As the spotlight continues to reveal the size of the problem, opiate addiction is generating more conversation. The topic drew the community together at a forum Wednesday night at Kenmore West High School.
The title of last night's public forum -"You Are Not Alone" - may have summed up the opiate abuse problem that is impacting many area communities, regardless of ethnicity or income levels.
Christine Latham, Buffalo director of the Foundation for a Drug-Free World, explained how quickly today's youth can be consumed by drugs.
"I'm 46 and the drugs today are not the drugs of my childhood. So it's not just like marijuana, it's not just like alcohol, it's not just like cocaine," said Latham. "You may go to a party. You may have that pill. You may walk away from that with an addiction for the rest of your life."
Keri Lock of Save the Michaels of the World shared the story of her 15-year-old son who was injured in a bicycle accident. He started with prescription painkillers before slipping into heroin addiction.
"I was very isolated and didn't realize how many other people were experiencing something similar, and discovered that there were groups of us experiencing very similar things," said Lock. "So I started reaching out and helping people. We come together as a group to help other people to maybe not experience the traumas that we've gone through."
The forum was sponsored by Save the Michaels of the World, Horizon Health Services, the Village of Kenmore and the City and Town of Tonawanda.
The forum drew a variety of perspectives and concerns regarding the growing opiate abuse epidemic. Some said the easy availability of prescription painkillers gave rise to the epidemic.
One man, who identified himself as a patient of Dr. Eugene Gosy, defended the physician who is accused of filling out thousands of illegeal prescriptions.
"He took me off medications that neurosurgeons had me on - fentanyl patch 40 times what is stronger than heroin - and got me off oxycodone and put me on the lightest amount of medication using with my stimulator. "
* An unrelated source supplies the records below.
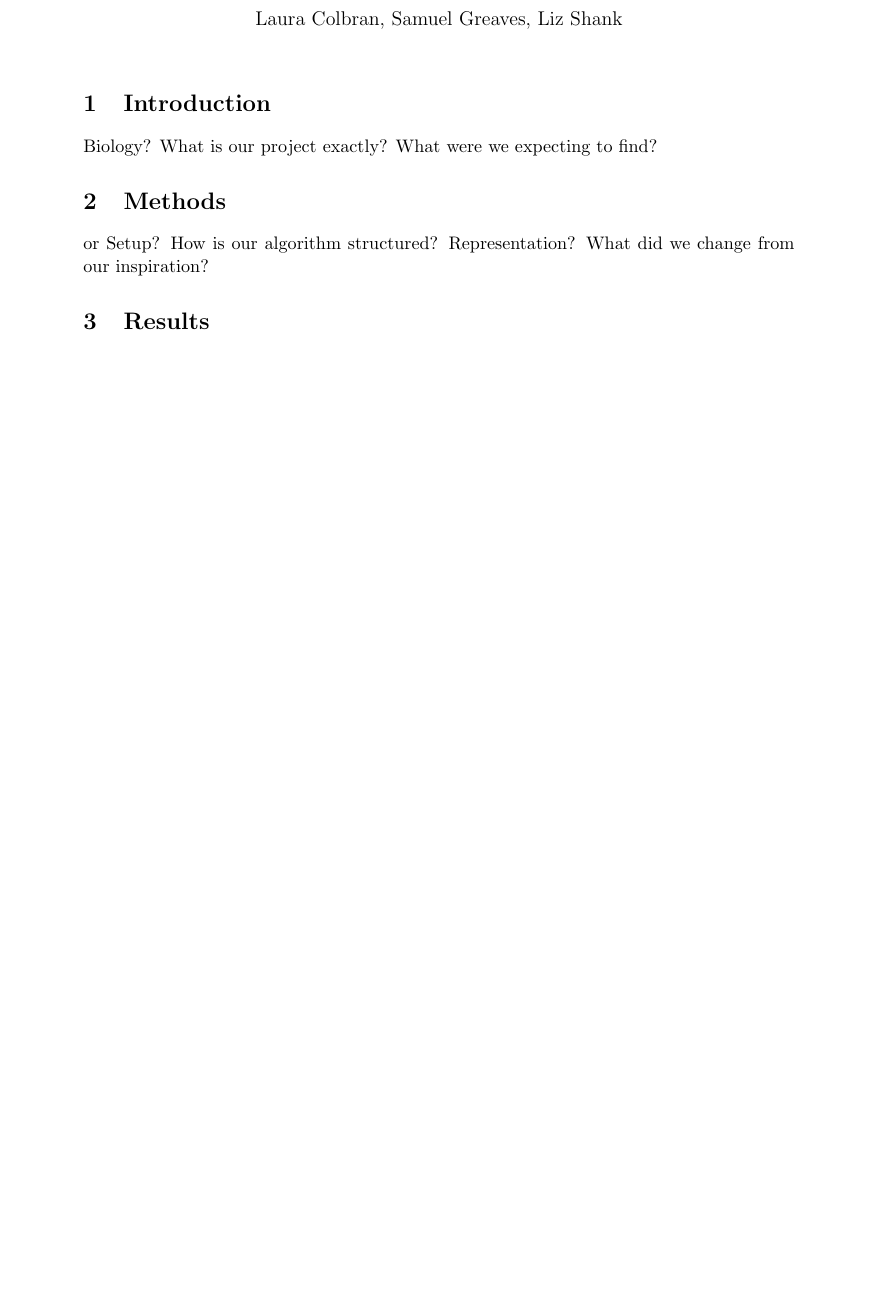
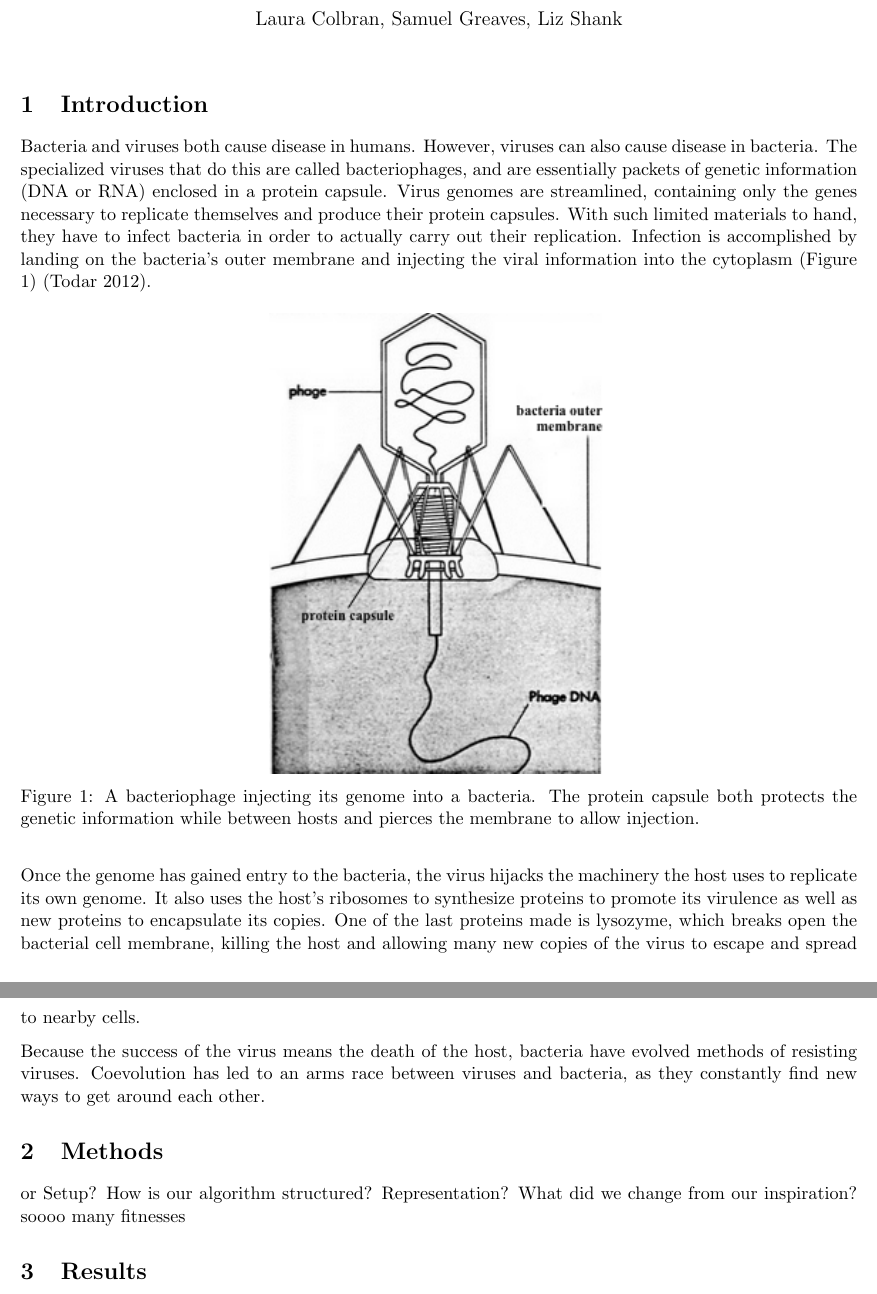
Before and after one commit to shankl/EvoComp_FinalProject, a LaTeX document (writeup/writeup.tex): part of the page before the commit and two parts of pages 1 and 2 of 2 after it, the two joined at a grey line, cut so that both start at the same text, the shorter picture padded with empty space. Compiled offline with pdfLaTeX.

Commit message:
writeup introduction

```diff
--- a/writeup/writeup.tex
+++ b/writeup/writeup.tex
@@ -7,16 +6,27 @@
 \usepackage{amssymb}
+\usepackage{float}
+\restylefloat{figure}
 
 \title{Simulating Virus and Host Coevolution Using Evolutionary Computation}
 \author{Laura Colbran, Samuel Greaves, Liz Shank}
-\date{}							% Activate to display a given date or no date
+\date{}
 
 \begin{document}
 \maketitle
 \section{Introduction}
-Biology? What is our project exactly? What were we expecting to find?
+Bacteria and viruses both cause disease in humans. However, viruses can also cause disease in bacteria. The specialized viruses that do this are called bacteriophages, and are essentially packets of genetic information (DNA or RNA) enclosed in a protein capsule. Virus genomes are streamlined, containing only the genes necessary to replicate themselves and produce their protein capsules. With such limited materials to hand, they have to infect bacteria in order to actually carry out their replication. Infection is accomplished by landing on the bacteria's outer membrane and injecting the viral information into the cytoplasm (Figure 1) (Todar 2012).
+\begin{figure}[H]
+	\centering
+	\includegraphics[width=0.4\textwidth]{figure1.png}
+	\caption{A bacteriophage injecting its genome into a bacteria. The protein capsule both protects the 		genetic information while between hosts and pierces the membrane to allow injection.}
+\end{figure}
+Once the genome has gained entry to the bacteria, the virus hijacks the machinery the host uses to replicate its own genome. It also uses the host's ribosomes to synthesize proteins to promote its virulence as well as new proteins to encapsulate its copies. One of the last proteins made is lysozyme, which breaks open the bacterial cell membrane, killing the host and allowing many new copies of the virus to escape and spread to nearby cells.
+
+Because the success of the virus means the death of the host, bacteria have evolved methods of resisting viruses. Coevolution has led to an arms race between viruses and bacteria, as they constantly find new ways to get around each other.
 
 \section{Methods}
 or Setup? How is our algorithm structured? Representation? What did we change from our inspiration?
+soooo many fitnesses
 
 \section{Results}
 What are some things we've observed?
```
Also changed, not shown: writeup/figure1.png (added), writeup/writeup.pdf, writeup/writeup.tex (15 more changed lines), 3 other files.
Forum organizers say they want to eliminate the shame felt by addicts and their families. They are calling on communities to focus instead on prevention and treatment.
Several elected officials, including County Executive Mark Poloncarz, were on hand to hear all opinions voiced.